It also found that patients with a household income level of $50,000 or less represents more than 50 per cent of reported infections in the city, despite the fact that the 2016 census revealed only 30 per cent of Toronto’s population reported being in that income bracket.

The data released by city officials are based on voluntary questions collected by a local public health unit.

Provincially, officials and politicians have all said they support the collection of race and income-based data, but they have yet to provide any information about the trends they are seeing.

In mid-June, the government proposed regulatory changes that would allow those who test positive for COVID-19 to be asked about their race, income, languages spoken and household size.

The questions are optional and the government said personal privacy would be protected. Since then, not much has been said about the data collection.

The ICES report said they were limited in the creation of the report by incomplete immigration data and could only include information on immigrants or refugees who landed in Ontario from January 1985 to May 2017 and who became permanent residents. They also included second-generation immigrant children under the age of 19 who were born in Ontario to permanent residents.

A “newcomer,” a status defined separately from an immigrant or refugee, is described as an individual who became eligible for OHIP after May 31, 2017

The authors also noted that ICES lacked data on “important risk factors for testing and positivity” such as occupation and living conditions.

“We currently do not have comprehensive data on important outcomes such as hospitalization and death,” the report says. “We have data on demographic and some census-based characteristics but not on the critical structural factors that play an important role in shaping inequities.”

ICES was able to access information on the health-care sector. The report found that employment as a health-care worker, especially among women, accounted for a disproportionate number of COVID-19 cases among immigrants and refugees. Among the 36 per cent of women employed as health-care workers and who tested positive in Ontario, 45 per cent were within that demographic.

Inequities ‘are complex’ and often rooted in racism

The report suggests that the “causes of these inequities are complex and often rooted in social and structural inequities, including systemic racism.”

It notes that a large proportion of immigrants, refugees and newcomers to Canada hold temporary or minimum-wage jobs at facilities where physical distancing is difficult. These positions may also not have paid sick leave or other health benefits.

ICES says that employment in any of these sectors— such as occupations in retail, factories or transportation– “is considered precarious” and could impact testing and quarantine.

Other factors such as language barriers, education and accessibility to quality healthcare could impact whether a person gets a COVID-19 test.

The not-for-profit is calling for more accessible testing options ahead of a possible second-wave in the fall as well as better training and enforcement of safety measures for those at risk of COVID-19 exposure in the workplace.

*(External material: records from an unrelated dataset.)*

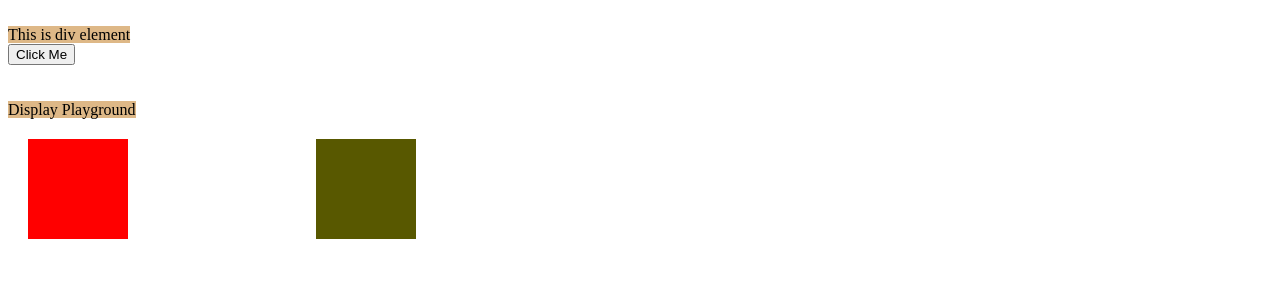
Repository: rakeshkolpepatil/CSS_Apana_College
Page: index.html
The author's editor kept a copy of each file at every save. The page is drawn from the files as they stood at one save, then again after the next save.
The browser window is 1280 px wide. The pictures show the whole page.

Above is the page before, as saved 2023-06-23 00:29:07.

After the next save:
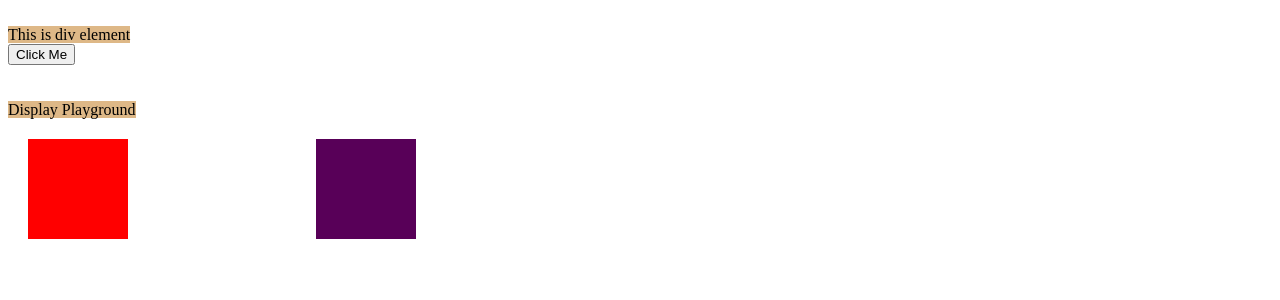
Saved 13 s later.
--- a/styleThree.css
+++ b/styleThree.css
@@ -33,5 +33,5 @@
   display: inline-block;
   width: 100px;
   height: 100px;
-  background-color: rgba(88, 88, 0, 1);
+  background-color: rgba(88, 00, 88, 1);
 }

After the save that followed:
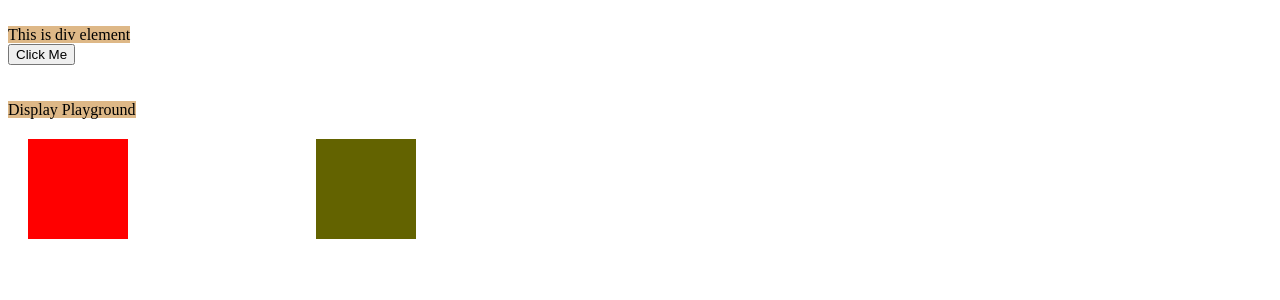
Saved 38 s later.
--- a/styleThree.css
+++ b/styleThree.css
@@ -33,5 +33,5 @@
   display: inline-block;
   width: 100px;
   height: 100px;
-  background-color: rgba(88, 00, 88, 1);
+  background-color: rgba(99, 99, 0, 1);
 }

“A continued focus is needed on securing funding to house those who cannot safely quarantine in their homes or are homeless, as well as for income supplements for workers must quarantine who do not have employer-sponsored sick leave,” the report says.

The report also noted that the findings should be interpreted in the context of Ontario’s testing strategy. Initially, local public health units were only testing those in essential workplaces, those who had recently travelled and for those with acute medical conditions. Later that strategy evolved to include long-term care homes, hospitalized patients, and the general population, including asymptomatic patients.

“This means that some groups are over-represented in the testing numbers and that positive cases include those who were symptomatic at the time of testing, as well as those who were asymptomatic,” the report says.

“This may distort some associations of characteristics with both testing rates and potential to test positive. It also means that there is an unknown number of untested infected individuals in the general population.